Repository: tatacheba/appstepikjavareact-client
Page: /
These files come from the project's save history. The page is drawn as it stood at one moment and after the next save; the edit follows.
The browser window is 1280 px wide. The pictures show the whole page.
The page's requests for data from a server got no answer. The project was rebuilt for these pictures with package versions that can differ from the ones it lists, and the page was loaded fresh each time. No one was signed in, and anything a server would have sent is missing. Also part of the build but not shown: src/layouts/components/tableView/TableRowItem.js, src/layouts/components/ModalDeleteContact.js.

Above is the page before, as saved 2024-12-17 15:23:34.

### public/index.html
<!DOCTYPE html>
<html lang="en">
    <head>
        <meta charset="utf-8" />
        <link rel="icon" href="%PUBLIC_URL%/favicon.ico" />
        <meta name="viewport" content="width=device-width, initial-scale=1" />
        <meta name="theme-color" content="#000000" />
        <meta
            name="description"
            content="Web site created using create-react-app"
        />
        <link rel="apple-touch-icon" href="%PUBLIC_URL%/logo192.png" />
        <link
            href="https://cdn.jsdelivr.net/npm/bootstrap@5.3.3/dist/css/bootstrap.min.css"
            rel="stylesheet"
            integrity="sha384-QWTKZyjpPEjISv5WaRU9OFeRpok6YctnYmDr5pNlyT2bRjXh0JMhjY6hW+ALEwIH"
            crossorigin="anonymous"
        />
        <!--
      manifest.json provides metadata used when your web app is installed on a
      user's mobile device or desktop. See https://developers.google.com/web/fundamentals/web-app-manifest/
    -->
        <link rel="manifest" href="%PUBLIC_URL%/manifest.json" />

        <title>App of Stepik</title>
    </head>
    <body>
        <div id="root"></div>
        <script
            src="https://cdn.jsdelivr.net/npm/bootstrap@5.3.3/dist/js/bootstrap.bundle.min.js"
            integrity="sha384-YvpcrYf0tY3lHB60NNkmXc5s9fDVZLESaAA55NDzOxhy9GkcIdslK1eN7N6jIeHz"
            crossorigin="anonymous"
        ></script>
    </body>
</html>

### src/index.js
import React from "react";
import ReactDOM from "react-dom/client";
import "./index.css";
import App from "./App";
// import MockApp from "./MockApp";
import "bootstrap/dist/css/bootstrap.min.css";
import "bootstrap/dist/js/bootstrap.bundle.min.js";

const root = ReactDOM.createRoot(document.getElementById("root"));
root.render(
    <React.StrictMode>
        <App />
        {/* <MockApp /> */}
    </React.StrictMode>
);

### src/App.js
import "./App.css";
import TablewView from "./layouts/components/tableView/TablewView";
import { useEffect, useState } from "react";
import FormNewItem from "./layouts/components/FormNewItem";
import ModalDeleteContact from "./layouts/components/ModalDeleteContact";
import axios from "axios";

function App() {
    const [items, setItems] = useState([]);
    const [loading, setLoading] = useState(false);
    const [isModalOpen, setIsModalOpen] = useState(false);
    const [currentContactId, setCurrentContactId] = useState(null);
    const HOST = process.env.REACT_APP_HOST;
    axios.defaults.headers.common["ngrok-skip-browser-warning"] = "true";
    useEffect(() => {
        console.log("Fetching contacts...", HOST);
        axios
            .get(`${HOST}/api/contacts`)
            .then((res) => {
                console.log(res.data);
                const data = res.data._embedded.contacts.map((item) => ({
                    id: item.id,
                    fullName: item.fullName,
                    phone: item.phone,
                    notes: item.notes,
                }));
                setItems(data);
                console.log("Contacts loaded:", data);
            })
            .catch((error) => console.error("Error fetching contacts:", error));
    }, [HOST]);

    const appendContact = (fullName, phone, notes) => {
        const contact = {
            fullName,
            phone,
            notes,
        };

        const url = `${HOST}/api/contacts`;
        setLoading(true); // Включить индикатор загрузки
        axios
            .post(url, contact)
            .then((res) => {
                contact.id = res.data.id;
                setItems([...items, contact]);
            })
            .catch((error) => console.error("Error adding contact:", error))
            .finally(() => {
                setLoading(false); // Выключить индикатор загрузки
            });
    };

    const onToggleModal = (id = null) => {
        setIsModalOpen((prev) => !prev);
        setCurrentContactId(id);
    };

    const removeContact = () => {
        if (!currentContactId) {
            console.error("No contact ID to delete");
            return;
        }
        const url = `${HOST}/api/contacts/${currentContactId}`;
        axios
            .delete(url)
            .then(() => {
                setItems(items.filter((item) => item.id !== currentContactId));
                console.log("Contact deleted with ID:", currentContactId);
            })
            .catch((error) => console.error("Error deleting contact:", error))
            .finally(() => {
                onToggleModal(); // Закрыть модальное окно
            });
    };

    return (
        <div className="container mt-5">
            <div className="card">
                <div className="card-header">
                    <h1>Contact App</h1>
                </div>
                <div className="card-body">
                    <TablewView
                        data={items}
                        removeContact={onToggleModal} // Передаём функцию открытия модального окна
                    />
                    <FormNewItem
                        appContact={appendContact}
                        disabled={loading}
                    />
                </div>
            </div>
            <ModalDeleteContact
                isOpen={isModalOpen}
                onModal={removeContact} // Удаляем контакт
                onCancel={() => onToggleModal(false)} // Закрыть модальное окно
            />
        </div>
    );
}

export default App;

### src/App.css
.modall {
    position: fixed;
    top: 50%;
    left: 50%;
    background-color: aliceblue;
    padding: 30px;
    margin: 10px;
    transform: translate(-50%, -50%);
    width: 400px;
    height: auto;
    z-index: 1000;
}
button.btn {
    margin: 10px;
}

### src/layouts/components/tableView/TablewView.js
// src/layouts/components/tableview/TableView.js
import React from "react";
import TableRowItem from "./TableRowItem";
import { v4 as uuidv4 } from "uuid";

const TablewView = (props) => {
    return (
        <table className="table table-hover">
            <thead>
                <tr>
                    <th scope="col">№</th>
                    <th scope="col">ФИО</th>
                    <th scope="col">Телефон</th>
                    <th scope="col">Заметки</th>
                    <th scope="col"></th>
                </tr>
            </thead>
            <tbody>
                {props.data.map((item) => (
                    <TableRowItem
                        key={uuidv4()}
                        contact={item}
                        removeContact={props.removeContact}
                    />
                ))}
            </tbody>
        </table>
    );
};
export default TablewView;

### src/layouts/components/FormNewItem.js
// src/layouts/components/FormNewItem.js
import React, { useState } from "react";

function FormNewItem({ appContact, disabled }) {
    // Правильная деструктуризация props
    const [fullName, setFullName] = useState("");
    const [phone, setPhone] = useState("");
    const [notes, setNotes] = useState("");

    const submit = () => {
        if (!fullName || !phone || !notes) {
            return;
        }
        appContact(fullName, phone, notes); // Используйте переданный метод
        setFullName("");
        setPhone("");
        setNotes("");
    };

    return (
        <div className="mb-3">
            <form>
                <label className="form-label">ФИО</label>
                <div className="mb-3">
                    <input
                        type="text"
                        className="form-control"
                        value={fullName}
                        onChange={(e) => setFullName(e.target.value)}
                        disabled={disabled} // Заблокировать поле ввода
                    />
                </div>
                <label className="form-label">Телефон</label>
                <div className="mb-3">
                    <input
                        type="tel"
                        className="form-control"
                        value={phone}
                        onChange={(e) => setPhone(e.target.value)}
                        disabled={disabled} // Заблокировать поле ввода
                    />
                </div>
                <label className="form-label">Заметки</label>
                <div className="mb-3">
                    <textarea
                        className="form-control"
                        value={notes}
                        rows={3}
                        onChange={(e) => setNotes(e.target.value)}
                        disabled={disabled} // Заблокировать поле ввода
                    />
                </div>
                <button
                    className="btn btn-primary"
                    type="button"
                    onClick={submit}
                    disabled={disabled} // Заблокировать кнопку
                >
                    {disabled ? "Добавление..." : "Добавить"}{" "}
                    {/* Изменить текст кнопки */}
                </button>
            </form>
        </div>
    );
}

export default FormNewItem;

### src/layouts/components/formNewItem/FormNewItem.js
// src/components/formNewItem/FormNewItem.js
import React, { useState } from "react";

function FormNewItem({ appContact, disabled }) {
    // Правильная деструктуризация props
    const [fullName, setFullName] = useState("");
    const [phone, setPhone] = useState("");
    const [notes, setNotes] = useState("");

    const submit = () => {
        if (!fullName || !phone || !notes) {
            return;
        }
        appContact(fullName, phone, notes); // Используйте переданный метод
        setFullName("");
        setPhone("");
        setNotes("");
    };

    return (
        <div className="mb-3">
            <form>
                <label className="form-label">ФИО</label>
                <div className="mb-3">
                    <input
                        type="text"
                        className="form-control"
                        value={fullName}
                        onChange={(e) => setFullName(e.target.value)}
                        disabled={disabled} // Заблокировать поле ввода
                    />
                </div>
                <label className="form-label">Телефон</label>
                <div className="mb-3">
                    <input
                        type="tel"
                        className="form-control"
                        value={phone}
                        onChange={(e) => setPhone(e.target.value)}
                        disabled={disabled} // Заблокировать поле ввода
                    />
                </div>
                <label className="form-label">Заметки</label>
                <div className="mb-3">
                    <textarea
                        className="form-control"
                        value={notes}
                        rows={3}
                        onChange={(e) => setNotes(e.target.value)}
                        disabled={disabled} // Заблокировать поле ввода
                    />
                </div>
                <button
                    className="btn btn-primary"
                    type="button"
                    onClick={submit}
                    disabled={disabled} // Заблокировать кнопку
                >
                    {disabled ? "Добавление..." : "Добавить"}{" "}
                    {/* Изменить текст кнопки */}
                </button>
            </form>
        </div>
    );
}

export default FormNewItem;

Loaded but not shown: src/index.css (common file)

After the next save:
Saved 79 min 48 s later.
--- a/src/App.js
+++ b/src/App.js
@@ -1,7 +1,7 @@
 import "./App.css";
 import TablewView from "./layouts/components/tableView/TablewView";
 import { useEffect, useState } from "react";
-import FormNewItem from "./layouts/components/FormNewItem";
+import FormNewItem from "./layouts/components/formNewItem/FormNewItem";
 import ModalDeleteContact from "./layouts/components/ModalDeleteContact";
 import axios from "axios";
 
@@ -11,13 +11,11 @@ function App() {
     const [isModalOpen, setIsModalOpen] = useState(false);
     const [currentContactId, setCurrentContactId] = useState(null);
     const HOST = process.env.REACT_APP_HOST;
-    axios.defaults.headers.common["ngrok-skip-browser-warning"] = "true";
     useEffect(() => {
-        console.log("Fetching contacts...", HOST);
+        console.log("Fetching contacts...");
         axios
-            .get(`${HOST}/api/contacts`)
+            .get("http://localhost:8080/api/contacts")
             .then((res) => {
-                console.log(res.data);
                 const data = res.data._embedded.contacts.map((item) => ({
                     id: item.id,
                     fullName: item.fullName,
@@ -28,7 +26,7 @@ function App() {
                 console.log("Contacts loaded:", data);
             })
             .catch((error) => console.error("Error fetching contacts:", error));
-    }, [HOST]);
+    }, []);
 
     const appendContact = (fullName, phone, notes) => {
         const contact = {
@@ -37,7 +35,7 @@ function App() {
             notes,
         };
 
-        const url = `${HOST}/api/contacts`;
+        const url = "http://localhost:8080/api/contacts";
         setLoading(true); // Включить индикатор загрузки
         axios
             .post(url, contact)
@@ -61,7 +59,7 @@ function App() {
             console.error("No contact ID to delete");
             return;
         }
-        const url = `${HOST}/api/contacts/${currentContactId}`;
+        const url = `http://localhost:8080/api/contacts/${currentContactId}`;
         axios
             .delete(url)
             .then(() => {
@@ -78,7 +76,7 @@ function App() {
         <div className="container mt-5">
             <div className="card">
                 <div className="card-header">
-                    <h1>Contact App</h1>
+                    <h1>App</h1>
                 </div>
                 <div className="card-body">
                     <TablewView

> TASK TO COMPLETE
For this task, write out exactly the lines of the entries above, starting at the line with "The page's requests" and ending at the line with "Above is the", both included, and no others.

> RESPONSE TO THIS TASK
The page's requests for data from a server got no answer. The project was rebuilt for these pictures with package versions that can differ from the ones it lists, and the page was loaded fresh each time. No one was signed in, and anything a server would have sent is missing. Also part of the build but not shown: src/layouts/components/tableView/TableRowItem.js, src/layouts/components/ModalDeleteContact.js.

Above is the page before, as saved 2024-12-17 15:23:34.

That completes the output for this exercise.